Paeroa Central School is aiming for zero food scraps to landfill now they have their own worm farm, donated by Hauraki District Council.

Mayor Toby Adams said that after hearing in the No Time to Waste | Tiakina a Papa Mimiti te Para community engagement last year that schools were really keen to get involved with worm farming as a way to deal with their food scraps, Council got stuck in looking for ways to fund more of them.

It's a win-win for the school and environment

Council takes the bonus points received from purchasing Parks and Reserves supplies, and uses them to buy worm farm bins to donate to local schools. Council’s Waste Manager then uses funds from the Waste Levy to purchase the worms and education sessions for the schools from Zero Waste Education, making it a win-win for the schools and the environment.

“Inspiring our youth to look after Pāpatūanuku is priceless and it’s clear that our district is right behind these reuse, reduce and recycle initiatives after we received a big tick from our contractor congratulating the communities on their soft plastics recycling results! Since we introduced our collection bins in March 2022, over 1880kgs or 1.88 tonnes of soft plastic has been diverted from landfill to go to FuturePost to make fence posts instead – what a great effort”, said Mayor Adams.

Surprising things tiger worms eat

“Our waste audit showed that close to 50 percent of what goes to landfill is food scraps and we wanted to help change that. And it’s not just food scraps that the worms love, they also eat the hair that gets stuck in your hairbrush and if you have pet rabbits or guinea pigs, the worms eat herbivore pooh too!’, he added.

Students were surprised to learn that although there are 194 worm species in NZ, it’s Tiger worms from Europe that are used in the worm farm because they are excellent eaters and reproduce quickly. They also learnt that worm farm bins need to be kept cool in the shade, but compost needs to be in a hot spot in the garden.

Lenny from Zero Waste Education was on hand all week to work with the students and she found Paeroa Central School students so engaged and interested in learning about reducing rubbish and food waste to landfill.

“What a wonderful week it’s been – so much enthusiasm and participation from the students and teachers”, she said.

“We couldn’t ask for a better outcome”, said Mayor Adams.

Food scraps kerbside collection will start in September 2023

In September 2023, Council will introduce a kerbside food scraps collection as part of the No time to Waste | Tiakina a Papa Mimiti te Para strategy to reduce by 100 percent, organic waste, including food scraps, to landfill by June 2027.

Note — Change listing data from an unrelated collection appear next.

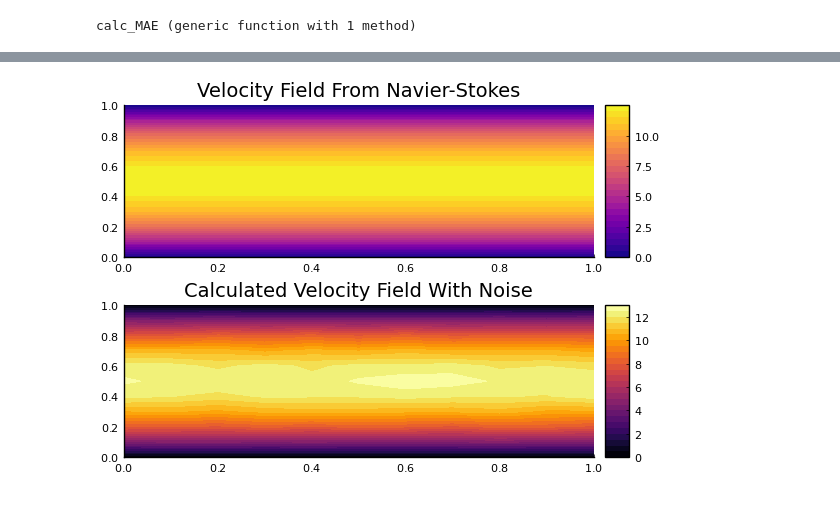
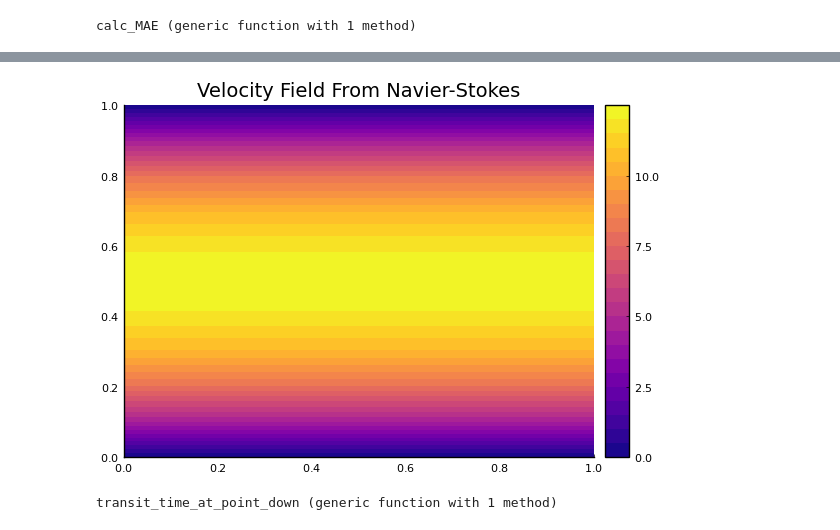
Before and after one commit to EliasFIlho/TCC2, a Jupyter notebook: code/Tcc2_sensor.ipynb, the cells around one changed output, grey strips where cells are left out. Cells and saved outputs as stored; diff of their text form; code cells hidden in the pictures.

```diff
--- a/code/Tcc2_sensor.ipynb
+++ b/code/Tcc2_sensor.ipynb
@@ -121,12 +52,8 @@ pyplot()
 N_POINTS = 11
 KINEMATIC_VISCOSITY = 0.01
 TIME_STEP_LENGTH = 0.1
-N_TIME_STEPS = 5000
+N_TIME_STEPS = 500
 PRESSURE_GRADIENT = [-1.0, 0.0]
-SPEED_OF_SOUND = 1450
-L = 1.0
-alpha = pi / 4
-noise_level = 0.05
 
 element_length = 1.0 / (N_POINTS - 1)
 x_range = range(0.0, stop=1.0, length=N_POINTS)
@@ -140,76 +67,33 @@ function central_difference_x_periodic(field, element_length)
     return diff
 end
 
 function laplace_periodic(field, element_length)
     diff = (circshift(field, (0, 1)) + circshift(field, (1, 0)) +
             circshift(field, (0, -1)) + circshift(field, (-1, 0)) -
             4 * field) / element_length^2
     return diff
 end
 
-function calculate_time_difference_and_velocity(v, c, L, alpha, noise_level)
-    t_d = L / (c + v * cos(alpha))
-    t_u = L / (c - v * cos(alpha))
-
-    delta_t = t_u - t_d
-
-    product_t = t_u * t_d
-
-    v_calculated = (L * delta_t) / (2 * cos(alpha) * product_t)
-
-    v_measured = v_calculated * (1.0 + noise_level * (rand() - 0.5))
-
-    return delta_t, v_measured
-end
-
 velocity_x_prev = ones(N_POINTS, N_POINTS)
 velocity_x_prev[1, :] .= 0.0
 velocity_x_prev[end, :] .= 0.0
-
-velocity_x_instant_1 = copy(velocity_x_prev)
-velocity_x_instant_2 = copy(velocity_x_prev)
-velocity_x_instant_3 = copy(velocity_x_prev)
 velocity_x_final = copy(velocity_x_prev)
 
-calculated_velocity_field = zeros(N_POINTS, N_POINTS)
-
-# Main simulation loop
 for iter in 1:N_TIME_STEPS
     convection_x = velocity_x_prev .* central_difference_x_periodic(velocity_x_prev, element_length)
     diffusion_x = KINEMATIC_VISCOSITY * laplace_periodic(velocity_x_prev, element_length)
 
     velocity_x_next = velocity_x_prev .+ TIME_STEP_LENGTH * (-PRESSURE_GRADIENT[1] .+ diffusion_x .- convection_x)
 
     velocity_x_next[1, :] .= 0.0
     velocity_x_next[end, :] .= 0.0
-
-
-    if iter == 1
-        velocity_x_instant_1 .= velocity_x_next
-    elseif iter == Int(N_TIME_STEPS * 0.25)
-        velocity_x_instant_2 .= velocity_x_next
-    elseif iter == Int(N_TIME_STEPS * 0.5)
-        velocity_x_instant_3 .= velocity_x_next
-    elseif iter == N_TIME_STEPS
+    if iter == N_TIME_STEPS
         velocity_x_final .= velocity_x_next
-
-        for i in 1:N_POINTS
-            for j in 1:N_POINTS
-                v_local = velocity_x_final[i, j]
-                delta_t, v_measured = calculate_time_difference_and_velocity(v_local, SPEED_OF_SOUND, L, alpha, noise_level)
-                calculated_velocity_field[i, j] = v_measured
-            end
-        end
     end
-
     velocity_x_prev = velocity_x_next
 end
 
-# Create the plots without displaying them yet
 p5 = contourf(coordinates_y, coordinates_x, velocity_x_final, levels=25, title="Velocity Field From Navier-Stokes", color=:plasma)
-p6 = contourf(coordinates_y, coordinates_x, calculated_velocity_field, levels=25, title="Calculated Velocity Field With Noise", color=:inferno)
-
-# Display all plots at once
-plot(p5, p6, layout=(2,1))
+plot(p5, layout=(1,1))
 # %% [output]
-[figure, old version]
+[figure, new version]
@@ -215,0 +102,14 @@ plot(p5, p6, layout=(2,1))
+# %%
+function transit_time_at_point_up(velocity, element_length, speed_of_sound)
+    angle_factor = cos(π / 4)
+    time = (element_length / (speed_of_sound - (velocity * angle_factor)))
+    return time
+end
+
+function transit_time_at_point_down(velocity, element_length, speed_of_sound)
+    angle_factor = cos(π / 4)
+    time = (element_length / (speed_of_sound + (velocity * angle_factor)))
+    return time
+end
+# %% [output]
+transit_time_at_point_down (generic function with 1 method)
```
Also changed, not shown: parts of 3 cells of this notebook.
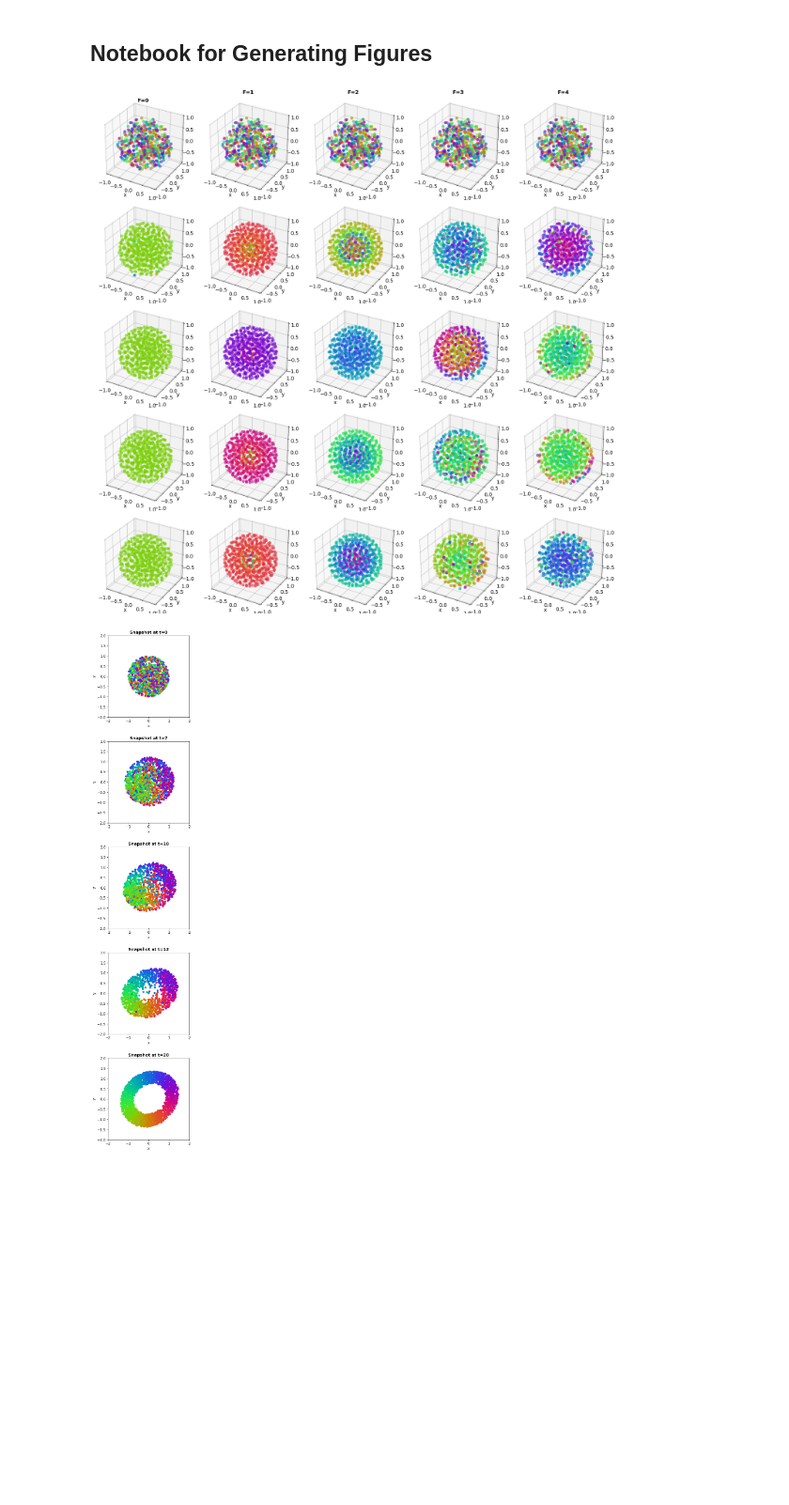
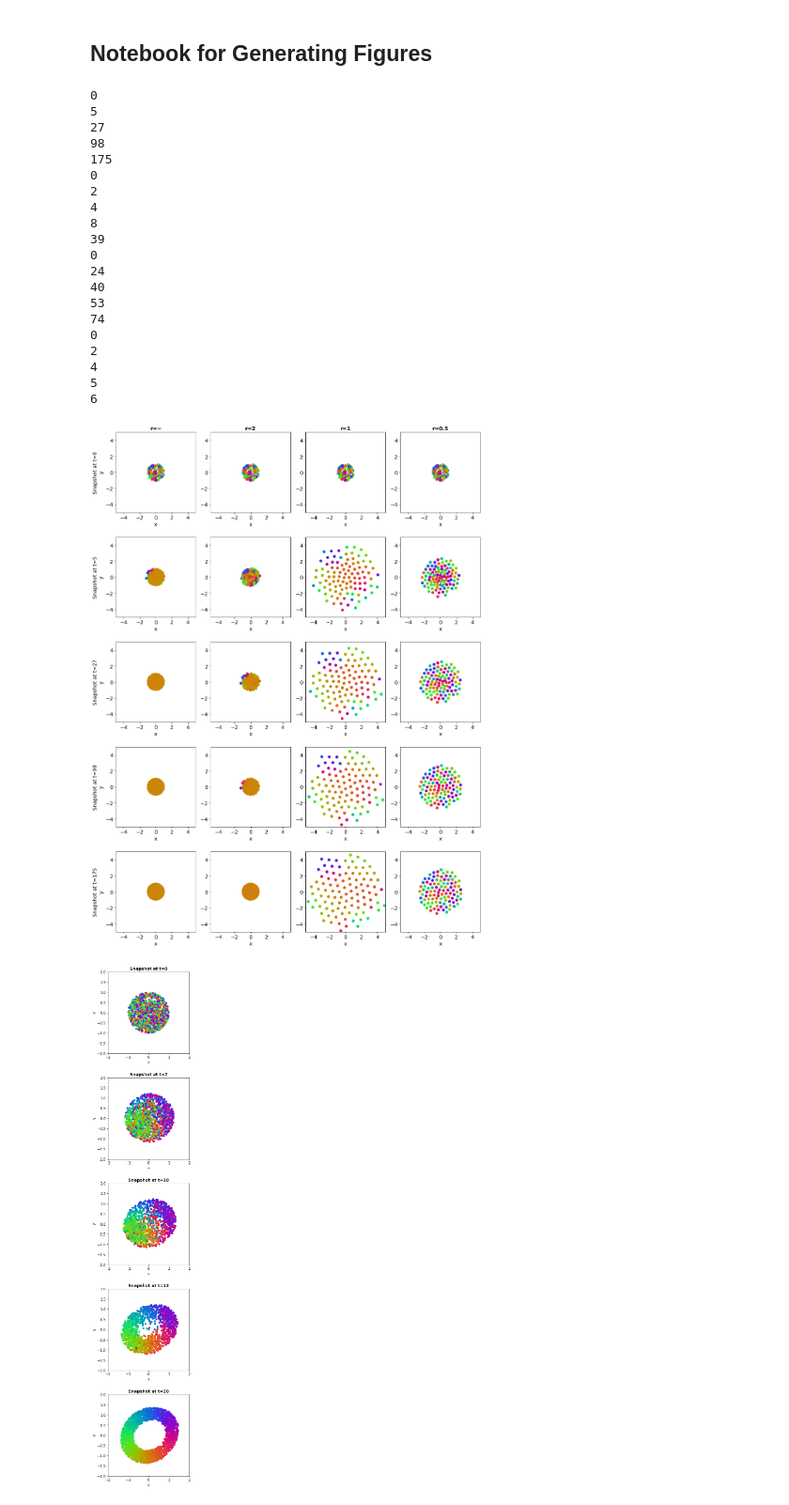
Before and after one commit to jscuds/am225_swarmalators, a Jupyter notebook: Figures.ipynb, the cells around one changed output. Shown at 94% size. Cells and saved outputs as stored; diff of their text form; code cells hidden in the pictures; blank space fills up the shorter version.

Commit message:
finalized finite swarm test code

```diff
--- a/Figures.ipynb
+++ b/Figures.ipynb
@@ -84,12 +84,14 @@ def plot(t,x,y,z,theta,title):
 def plot_multiple(data,dim=2):
     '''Plots data in either 2D or 3D.'''
 
+    fc = ['$\infty$','2','1', '0.5']
+
     if dim==2:
-        fig,ax = plt.subplots(5,5, figsize=(20,20))
+        fig,ax = plt.subplots(5,4, figsize=(15,20))
     else:
-        fig,ax = plt.subplots(5,5, figsize=(20,20), subplot_kw=dict(projection='3d'))
+        fig,ax = plt.subplots(5,4, figsize=(18,20), subplot_kw=dict(projection='3d'))
 
-    for i in range(5):
+    for i in range(4):
 
         d = data[i]
         inc = int(d.shape[0]/5)
@@ -101,14 +103,14 @@ def plot_multiple(data,dim=2):
             ax[j][i].set_xlabel('x', fontsize=14)
             ax[j][i].tick_params(axis='both', which='major', labelsize=14)
             if j==0:
-                ax[j][i].set_title('F={}'.format(i), fontweight='bold', fontsize=14)
+                ax[j][i].set_title('r={}'.format(fc[i]), fontweight='bold', fontsize=14)
             fig.tight_layout()
 
             # plot data
             if dim==2:
                 ax[j][i].scatter(x[j], y[j], color=theta_rgb(theta[j]), s=50)
-                ax[j][i].set_ylim([-1.25,1.25])
-                ax[j][i].set_xlim([-1.25,1.25])
+                ax[j][i].set_ylim([-5,5])
+                ax[j][i].set_xlim([-5,5])
                 ax[j][i].set_aspect('equal', adjustable='box')
                 if i==0:
                     ax[j][i].set_ylabel('Snapshot at t={}\ny'.format(int(t[j])), fontsize=14)
@@ -118,7 +120,7 @@ def plot_multiple(data,dim=2):
                 ax[j][i].set_xlim([-1,1])
                 ax[j][i].set_zlim([-1,1])
                 ax[j][i].set_ylabel('y', fontsize=14)
-#                 ax[j][i].set_zlabel('z', fontsize=14)
+                ax[j][i].set_zlabel('z', fontsize=14)
 #                 tmp_planes = ax[j][i].zaxis._PLANES
 #                 ax[j][i].zaxis._PLANES = ( tmp_planes[2], tmp_planes[3],
 #                                         tmp_planes[0], tmp_planes[1],
@@ -128,7 +130,7 @@ def plot_multiple(data,dim=2):
 #                     ax[j][i].set_zlabel('label text', rotation=90)
 #                     ax[j][i].set_zlabel('Snapshot at t={}\nz'.format(int(t[j])), fontsize=14)
     #             ax.view_init(-180, 60)
-#             print(int(t[j]))
+            print(int(t[j]))
 
     return fig,ax
 # %%
@@ -141,13 +143,40 @@ forced_swarm3d = []
 for i in range(5):
     forced_swarm.append(np.loadtxt("./figs_data/forced_swarm_F{}.txt".format(i)))
     forced_swarm3d.append(np.loadtxt("./figs_data/forced_swarm3d_F{}.txt".format(i)))
+
+fc = ['-1.000000','2.000000','1.000000', '0.500000']
+finite_cutoff = []
+finite_cutoff3d = []
+for i in fc:
+    finite_cutoff.append(np.loadtxt("./figs_data/finite_swarm_r{}.txt".format(i)))
+    finite_cutoff3d.append(np.loadtxt("./figs_data/finite_swarm3d_r{}.txt".format(i)))
 # %%
-fig,ax = plot_multiple(forced_swarm3d, dim=3)
+fig,ax = plot_multiple(finite_cutoff)#3d, dim=3)
 
 plt.show()
-# fig.savefig('figs/forced_swarm3d.png')
+fig.savefig('figs/finite_cutoff_att_fixed.png')
 # %% [output]
+0
+5
+27
+98
+175
+0
+2
+4
+8
+39
+0
+24
+40
+53
+74
+0
+2
+4
+5
+6
-[figure, old version]
+[figure, new version]
 # %%
 # process data into separate arrays
 data = basic_swarm
```
Also changed, not shown: 1 other file.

Students helped to put the Tiger worms in the worm farm

Paeroa Central School students get stuck in